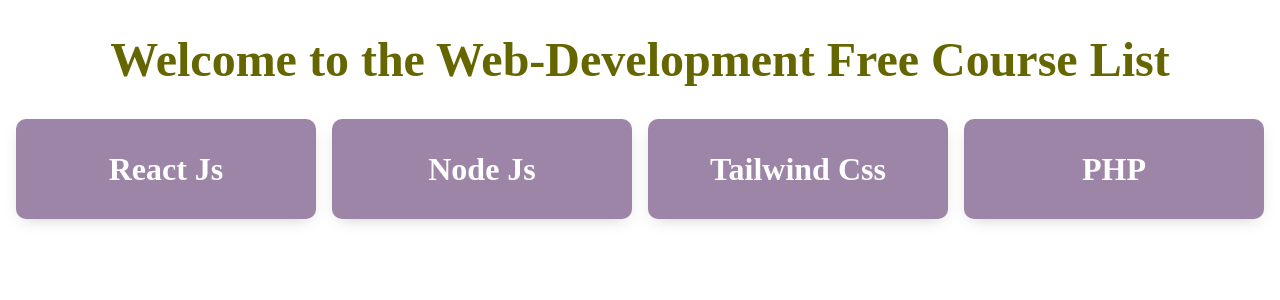
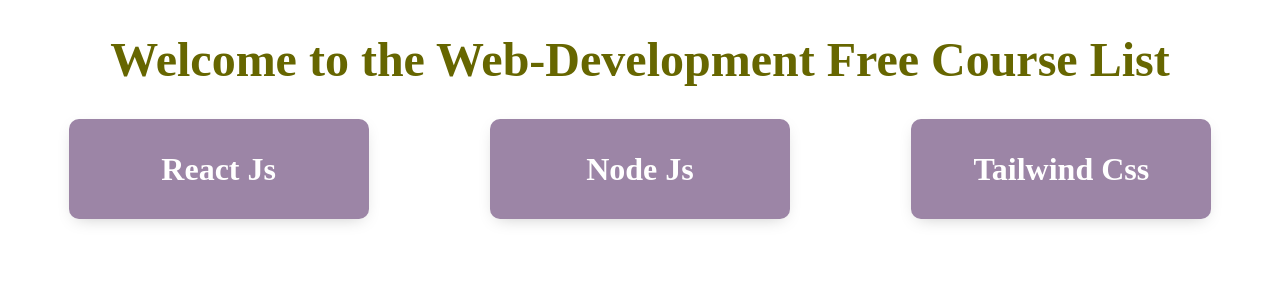
Before and after one commit to Anwar1477/video-playlist, a React (Create React App) app: page / in a window 1280 px wide. Shown: the top 300 px of the page. Built offline with nearby package versions, Linux system fonts and the light colour scheme.

Commit message:
Remove PHP part

```diff
--- a/src/Views/Home/Home.js
+++ b/src/Views/Home/Home.js
@@ -20,11 +20,6 @@
         <Link to="/tailwindcss">
           <div className="course__title">
             <h1>Tailwind Css</h1>
-          </div>
-        </Link>
-        <Link to="/PHP">
-          <div className="course__title">
-            <h1>PHP </h1>
           </div>
         </Link>
       </div>
```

▸ **EXERCISE DESCRIPTION**:
Working through the records above, establish how many lines contain the string "className", and reply with the number by itself.

▸ **EXERCISE SOLUTION**:
2